_Saved entries_
'''

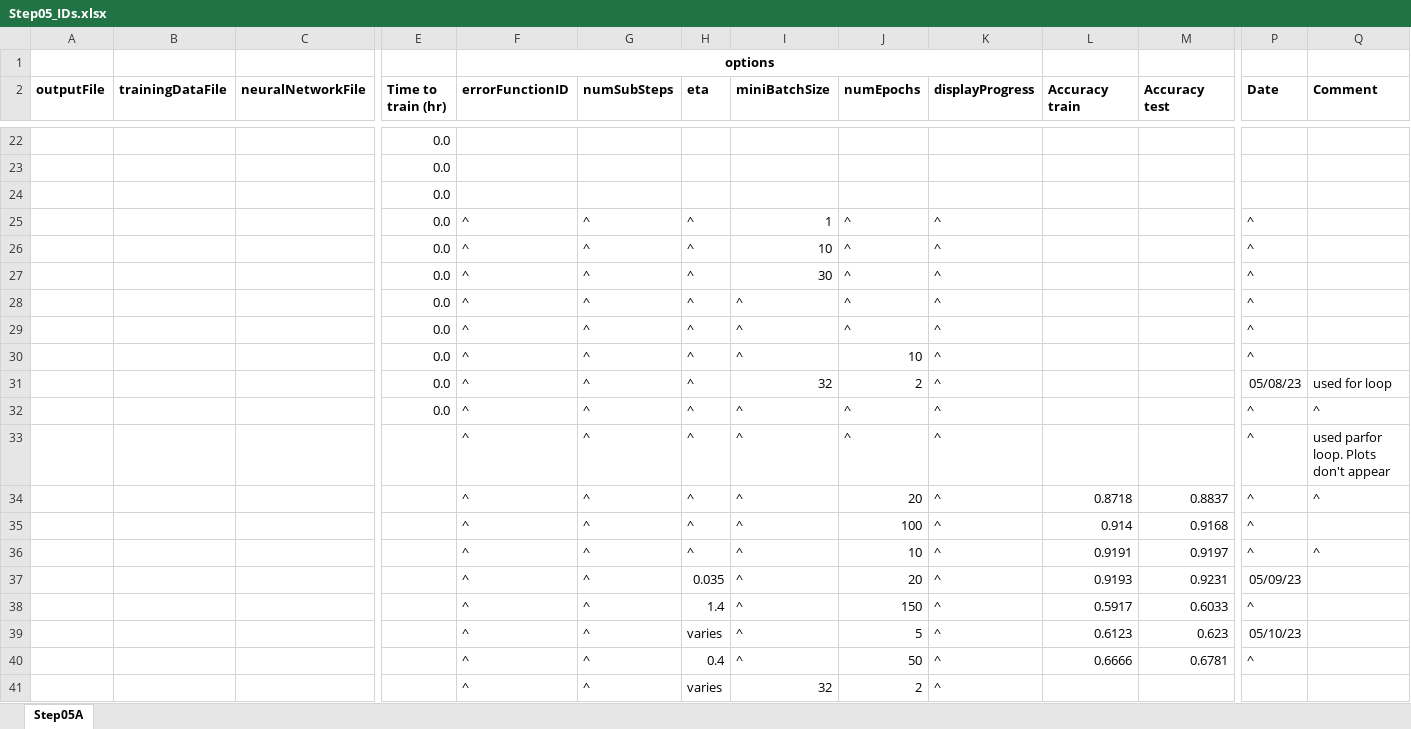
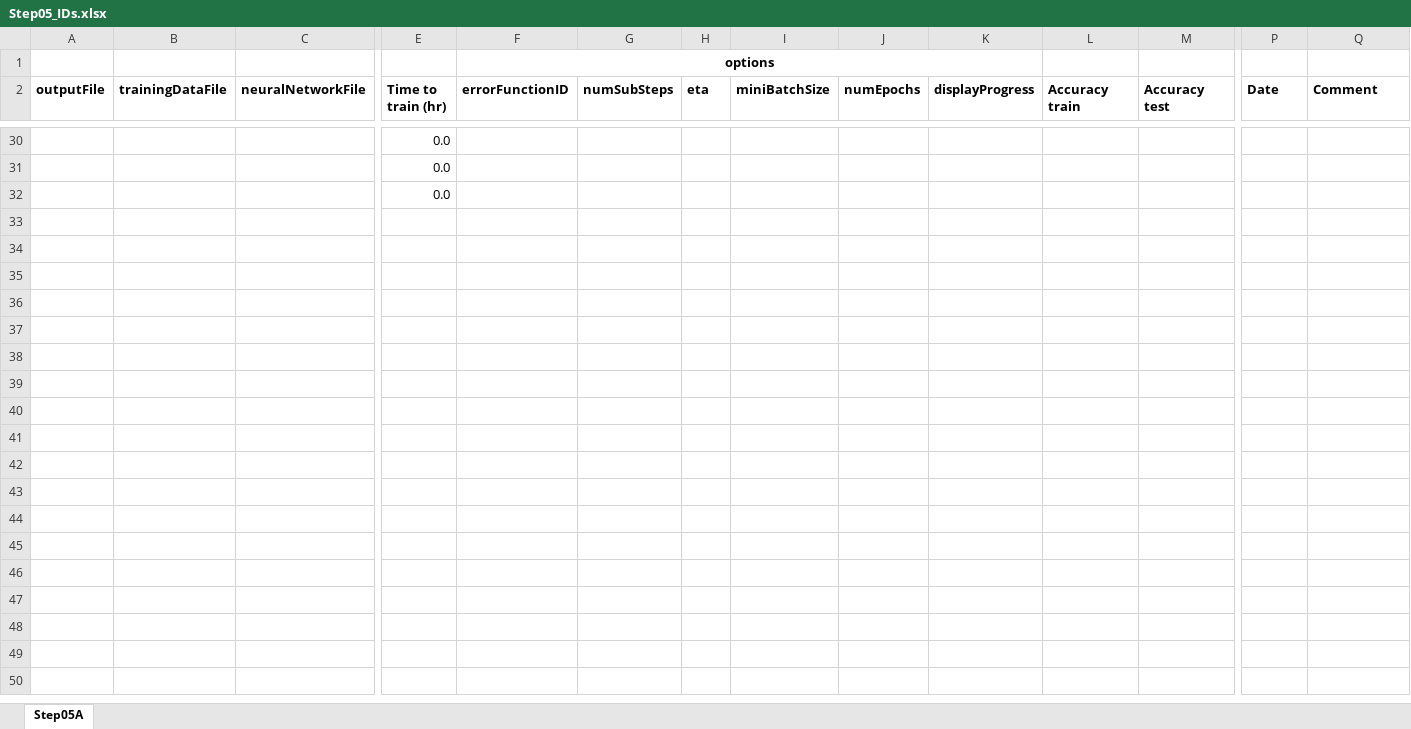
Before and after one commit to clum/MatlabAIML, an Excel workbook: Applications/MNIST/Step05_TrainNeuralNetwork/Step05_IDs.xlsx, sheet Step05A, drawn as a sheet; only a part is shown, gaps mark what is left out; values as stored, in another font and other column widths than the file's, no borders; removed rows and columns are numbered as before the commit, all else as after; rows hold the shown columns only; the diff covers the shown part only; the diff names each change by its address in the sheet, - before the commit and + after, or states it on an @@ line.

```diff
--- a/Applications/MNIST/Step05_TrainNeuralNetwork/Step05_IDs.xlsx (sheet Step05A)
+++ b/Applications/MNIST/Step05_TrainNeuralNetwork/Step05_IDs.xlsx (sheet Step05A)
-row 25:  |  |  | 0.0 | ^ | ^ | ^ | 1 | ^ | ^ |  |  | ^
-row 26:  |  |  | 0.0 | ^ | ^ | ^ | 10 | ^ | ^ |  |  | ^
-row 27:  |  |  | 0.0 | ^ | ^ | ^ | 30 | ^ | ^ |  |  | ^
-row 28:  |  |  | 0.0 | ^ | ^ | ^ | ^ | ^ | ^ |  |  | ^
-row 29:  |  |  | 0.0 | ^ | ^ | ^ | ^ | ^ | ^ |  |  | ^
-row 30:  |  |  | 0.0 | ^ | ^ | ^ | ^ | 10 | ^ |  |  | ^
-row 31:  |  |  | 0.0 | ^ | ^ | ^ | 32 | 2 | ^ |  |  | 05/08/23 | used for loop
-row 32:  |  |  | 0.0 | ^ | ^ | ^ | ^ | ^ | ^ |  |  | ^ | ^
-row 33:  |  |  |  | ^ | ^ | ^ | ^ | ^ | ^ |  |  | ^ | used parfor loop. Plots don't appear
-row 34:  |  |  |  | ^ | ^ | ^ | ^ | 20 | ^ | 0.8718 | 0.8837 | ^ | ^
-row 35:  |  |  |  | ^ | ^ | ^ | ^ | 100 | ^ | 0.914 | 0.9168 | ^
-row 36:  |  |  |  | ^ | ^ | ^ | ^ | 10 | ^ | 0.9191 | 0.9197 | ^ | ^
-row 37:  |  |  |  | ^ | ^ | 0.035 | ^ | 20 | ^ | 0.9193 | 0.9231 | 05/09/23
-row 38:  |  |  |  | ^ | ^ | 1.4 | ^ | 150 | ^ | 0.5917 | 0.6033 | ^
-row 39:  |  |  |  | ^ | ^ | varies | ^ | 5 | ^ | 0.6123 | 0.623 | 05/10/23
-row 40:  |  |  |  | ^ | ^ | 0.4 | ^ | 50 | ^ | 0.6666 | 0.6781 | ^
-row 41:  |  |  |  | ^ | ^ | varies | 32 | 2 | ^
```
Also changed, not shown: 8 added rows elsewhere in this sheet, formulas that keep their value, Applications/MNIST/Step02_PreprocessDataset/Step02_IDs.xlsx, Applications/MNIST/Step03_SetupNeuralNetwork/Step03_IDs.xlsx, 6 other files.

'''
'''

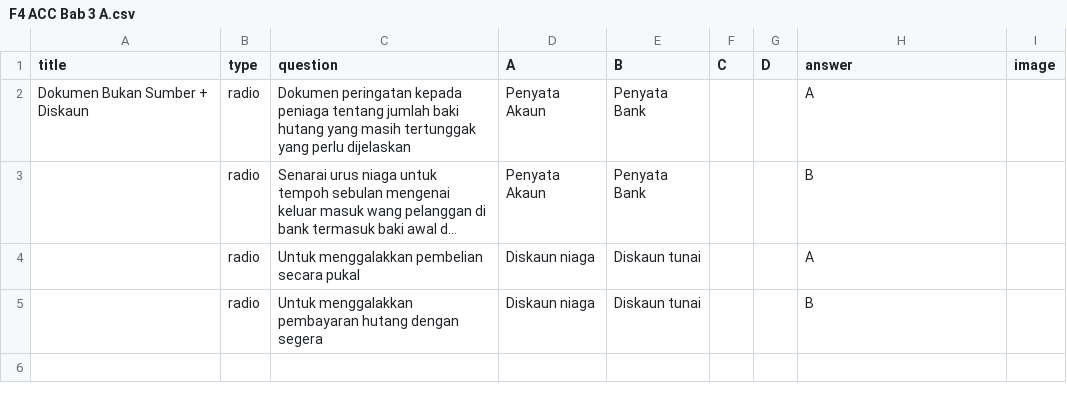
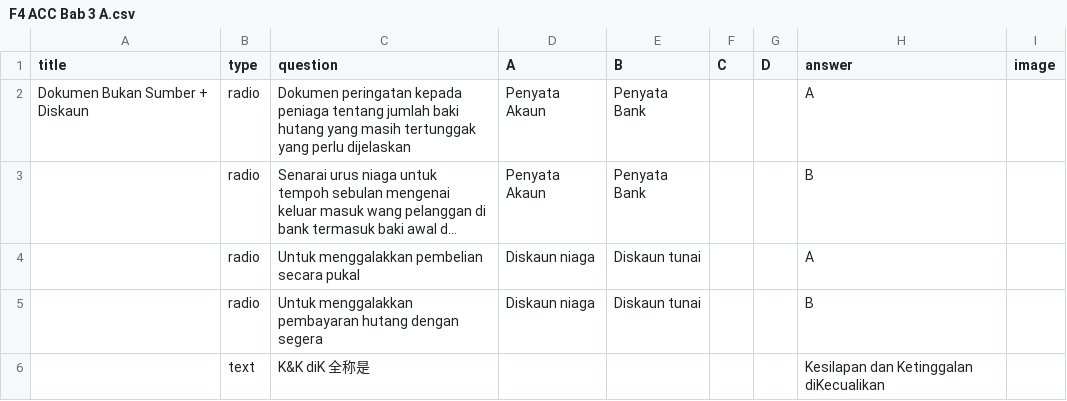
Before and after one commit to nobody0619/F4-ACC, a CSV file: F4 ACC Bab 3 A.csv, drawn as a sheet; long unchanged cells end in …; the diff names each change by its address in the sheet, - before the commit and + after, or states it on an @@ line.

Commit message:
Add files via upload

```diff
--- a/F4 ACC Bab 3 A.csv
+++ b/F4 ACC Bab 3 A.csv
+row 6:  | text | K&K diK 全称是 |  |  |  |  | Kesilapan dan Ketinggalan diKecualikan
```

'''
'''

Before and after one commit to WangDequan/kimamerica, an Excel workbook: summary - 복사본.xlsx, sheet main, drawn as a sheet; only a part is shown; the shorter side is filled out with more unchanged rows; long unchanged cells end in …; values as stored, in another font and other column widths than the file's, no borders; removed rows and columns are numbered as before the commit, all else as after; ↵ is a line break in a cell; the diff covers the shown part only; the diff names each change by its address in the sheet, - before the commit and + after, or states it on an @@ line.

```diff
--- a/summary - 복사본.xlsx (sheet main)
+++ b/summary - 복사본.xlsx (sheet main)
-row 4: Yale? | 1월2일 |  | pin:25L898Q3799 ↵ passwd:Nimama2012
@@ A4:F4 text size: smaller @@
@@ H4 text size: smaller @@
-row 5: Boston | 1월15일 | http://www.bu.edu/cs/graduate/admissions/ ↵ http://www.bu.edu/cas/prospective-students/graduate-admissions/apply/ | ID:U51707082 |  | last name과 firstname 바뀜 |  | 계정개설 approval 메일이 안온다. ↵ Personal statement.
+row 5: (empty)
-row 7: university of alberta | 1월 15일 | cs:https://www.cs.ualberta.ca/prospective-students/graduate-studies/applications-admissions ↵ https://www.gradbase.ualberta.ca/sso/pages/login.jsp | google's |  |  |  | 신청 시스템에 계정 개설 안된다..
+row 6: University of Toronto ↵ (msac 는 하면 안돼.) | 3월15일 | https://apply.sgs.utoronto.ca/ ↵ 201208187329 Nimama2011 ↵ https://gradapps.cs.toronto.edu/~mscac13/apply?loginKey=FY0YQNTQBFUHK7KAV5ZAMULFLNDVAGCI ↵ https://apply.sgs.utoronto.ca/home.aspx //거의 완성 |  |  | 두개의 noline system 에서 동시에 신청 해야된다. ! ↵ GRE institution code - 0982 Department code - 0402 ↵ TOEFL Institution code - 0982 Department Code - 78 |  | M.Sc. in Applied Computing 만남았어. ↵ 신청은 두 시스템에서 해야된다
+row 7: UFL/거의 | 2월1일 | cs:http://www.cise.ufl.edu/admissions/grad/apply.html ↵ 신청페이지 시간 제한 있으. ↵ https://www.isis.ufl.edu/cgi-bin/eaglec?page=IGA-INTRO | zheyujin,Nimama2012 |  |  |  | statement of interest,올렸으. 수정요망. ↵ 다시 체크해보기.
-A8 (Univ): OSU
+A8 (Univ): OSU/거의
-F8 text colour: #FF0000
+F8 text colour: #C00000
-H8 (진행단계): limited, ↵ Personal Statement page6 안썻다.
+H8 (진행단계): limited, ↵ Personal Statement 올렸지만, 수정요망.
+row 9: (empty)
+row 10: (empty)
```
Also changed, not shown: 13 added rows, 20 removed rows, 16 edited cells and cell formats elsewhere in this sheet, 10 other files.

'''

_ACTION ITEM_
Return a copy of each line in the entries that contains "files".

_OUTPUT OF THE TASK_
Also changed, not shown: 8 added rows elsewhere in this sheet, formulas that keep their value, Applications/MNIST/Step02_PreprocessDataset/Step02_IDs.xlsx, Applications/MNIST/Step03_SetupNeuralNetwork/Step03_IDs.xlsx, 6 other files.
Add files via upload
Also changed, not shown: 13 added rows, 20 removed rows, 16 edited cells and cell formats elsewhere in this sheet, 10 other files.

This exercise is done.